Required work » The answer must be every line below that holds the word "makecell".

Segment Start: Data in this exercise

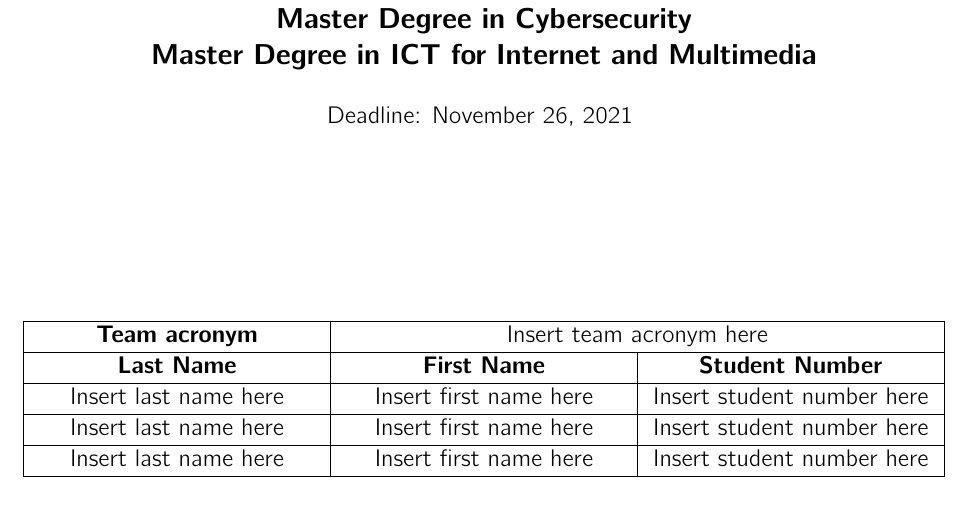
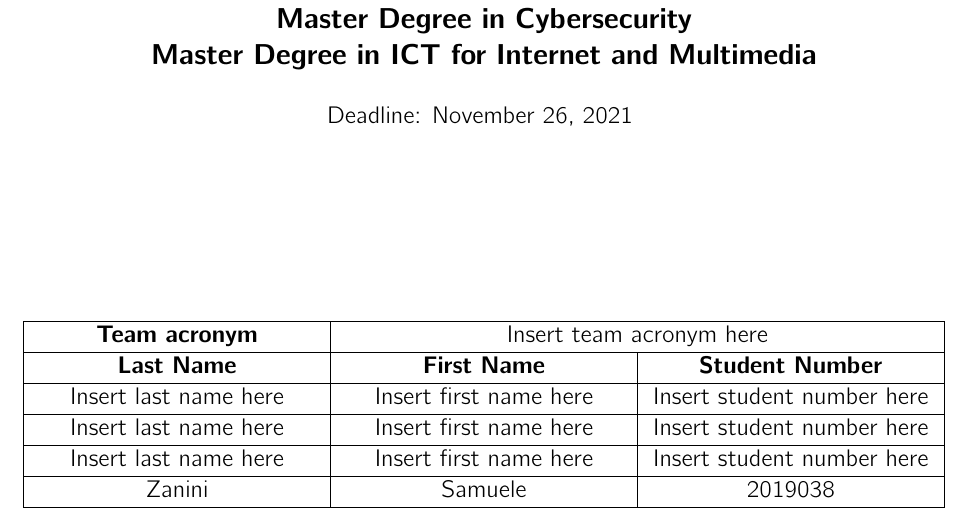
Before and after one commit to vittorioexp/tagms-database, a LaTeX problem sheet (fdb-homework2-template/main.tex, which reads fdb-homework2-template/groupdata.tex): part of page 1 of 6, cut so that both start at the same text. Compiled offline with pdfLaTeX.

Commit message:
update group info

```diff
--- a/fdb-homework2-template/groupdata.tex
+++ b/fdb-homework2-template/groupdata.tex
@@ -6,4 +6,5 @@
  \makecell{Insert last name here} & \makecell{Insert first name here} & \makecell{Insert student number here} \\\hline
 \makecell{Insert last name here} & \makecell{Insert first name here} & \makecell{Insert student number here} \\\hline
 \makecell{Insert last name here} & \makecell{Insert first name here} & \makecell{Insert student number here} \\\hline
+\makecell{Zanini} & \makecell{Samuele} & \makecell{2019038} \\\hline
 \end{longtable}
```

Segment End: Data in this exercise

Task answer »
  \makecell{Insert last name here} & \makecell{Insert first name here} & \makecell{Insert student number here} \\\hline
 \makecell{Insert last name here} & \makecell{Insert first name here} & \makecell{Insert student number here} \\\hline
 \makecell{Insert last name here} & \makecell{Insert first name here} & \makecell{Insert student number here} \\\hline
+\makecell{Zanini} & \makecell{Samuele} & \makecell{2019038} \\\hline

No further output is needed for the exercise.